MONTPELIER, Vt. (AP) — A powerful obituary for a Vermont woman with opioid addiction has inspired more than 100 donations to a local recovery center from around the country and as far away as Denmark.…
MONTPELIER, Vt. (AP) — A powerful obituary for a Vermont woman with opioid addiction has inspired more than 100 donations to a local recovery center from around the country and as far away as Denmark.
The family of 30-year-old Madelyn Ellen Linsenmeir posted an obituary for her after she died Oct. 7 that appeared in several newspapers and has been widely shared.

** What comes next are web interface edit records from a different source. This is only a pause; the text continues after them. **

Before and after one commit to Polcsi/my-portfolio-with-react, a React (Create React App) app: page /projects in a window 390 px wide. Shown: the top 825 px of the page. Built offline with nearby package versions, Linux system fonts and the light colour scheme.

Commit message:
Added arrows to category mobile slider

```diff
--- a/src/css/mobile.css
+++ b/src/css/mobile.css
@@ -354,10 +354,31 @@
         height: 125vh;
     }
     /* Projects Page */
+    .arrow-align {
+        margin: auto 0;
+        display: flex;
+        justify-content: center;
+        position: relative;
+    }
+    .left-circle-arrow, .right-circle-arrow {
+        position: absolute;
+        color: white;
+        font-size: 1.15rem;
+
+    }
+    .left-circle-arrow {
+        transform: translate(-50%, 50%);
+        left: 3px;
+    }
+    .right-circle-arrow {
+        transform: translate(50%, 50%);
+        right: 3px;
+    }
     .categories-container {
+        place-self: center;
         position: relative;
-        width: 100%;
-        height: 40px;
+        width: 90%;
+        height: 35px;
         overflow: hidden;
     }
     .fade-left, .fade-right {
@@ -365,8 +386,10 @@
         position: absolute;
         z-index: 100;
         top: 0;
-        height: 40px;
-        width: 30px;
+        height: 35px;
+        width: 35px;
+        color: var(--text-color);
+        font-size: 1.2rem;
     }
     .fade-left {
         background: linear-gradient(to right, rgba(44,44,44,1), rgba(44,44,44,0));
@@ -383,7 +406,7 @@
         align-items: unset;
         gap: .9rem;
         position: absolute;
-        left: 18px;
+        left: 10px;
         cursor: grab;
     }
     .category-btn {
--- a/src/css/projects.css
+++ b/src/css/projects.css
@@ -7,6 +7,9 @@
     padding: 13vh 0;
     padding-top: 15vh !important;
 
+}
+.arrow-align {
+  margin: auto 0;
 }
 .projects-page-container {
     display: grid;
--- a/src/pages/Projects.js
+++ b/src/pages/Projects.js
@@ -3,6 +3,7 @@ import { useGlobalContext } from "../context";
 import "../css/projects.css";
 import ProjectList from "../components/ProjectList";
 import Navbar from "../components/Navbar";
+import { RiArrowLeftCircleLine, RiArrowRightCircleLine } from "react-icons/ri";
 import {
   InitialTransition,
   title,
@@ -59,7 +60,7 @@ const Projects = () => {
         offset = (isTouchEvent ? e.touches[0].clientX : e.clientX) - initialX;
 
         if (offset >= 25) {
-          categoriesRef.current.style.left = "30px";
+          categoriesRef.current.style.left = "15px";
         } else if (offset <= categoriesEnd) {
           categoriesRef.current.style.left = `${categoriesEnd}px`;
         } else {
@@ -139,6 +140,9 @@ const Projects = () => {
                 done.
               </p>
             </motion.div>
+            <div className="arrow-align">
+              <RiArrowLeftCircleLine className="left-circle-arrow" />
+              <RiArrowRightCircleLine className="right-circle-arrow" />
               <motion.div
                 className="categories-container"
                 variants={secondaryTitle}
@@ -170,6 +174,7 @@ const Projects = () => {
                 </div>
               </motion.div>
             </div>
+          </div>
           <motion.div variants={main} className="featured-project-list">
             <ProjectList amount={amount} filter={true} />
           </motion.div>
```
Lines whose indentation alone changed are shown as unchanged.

Her relatives wrote that she first tried OxyContin at a high school party, starting a relationship with opioids that dominated her life. For years, they wrote, they feared her addiction would claim her life. The obituary did not say how she died.
“To some, Maddie was just a junkie — when they saw her addiction they stopped seeing her. And what a loss for them. Because Maddie was hilarious, and warm, and fearless, and resilient,” they wrote of Linsenmeir, noting she was the mother of a toddler.
Drug addiction is not a choice or weakness, they wrote, and people struggling with it need and deserve empathy and support.
In lieu of flowers, the family asked friends and relatives to consider donating to Turning Point Center, where they said Linsenmeir “felt supported.”
By Wednesday, the center had received more than 100 donations, ranging from $5 to $1,000, said Larry De Carolis, executive director.
“We’ve been overwhelmed by the generosity,” he said. “Many of them have been from people who lost a loved one; many are from people who have struggled with addiction themselves and are in recovery now, and many are just citizens who were touched by the obituary and wanted to do something.”
Burlington Police Chief Brandon del Pozo lamented on Facebook that people were paying attention to her particular story and not the larger problem of the many who have died opioid-related deaths.
“And what about the rest of the victims, who weren’t as beautiful and lived in downtrodden cities or the rust belt? They too had mothers who cried for them and blamed themselves,” he wrote.
More work needs to be done, he said, to help the others who will be next.
“They are all human beings and they need our help. Go. Get to work,” he wrote. “We still need to earn the feelings her obituary inspired in us. We should have felt them years ago.”
The Vermont Health Department said Linsenmeir died out of state but didn’t know where. She had spent time in Sarasota, Florida; Keene, New Hampshire; and Boulder, Colorado.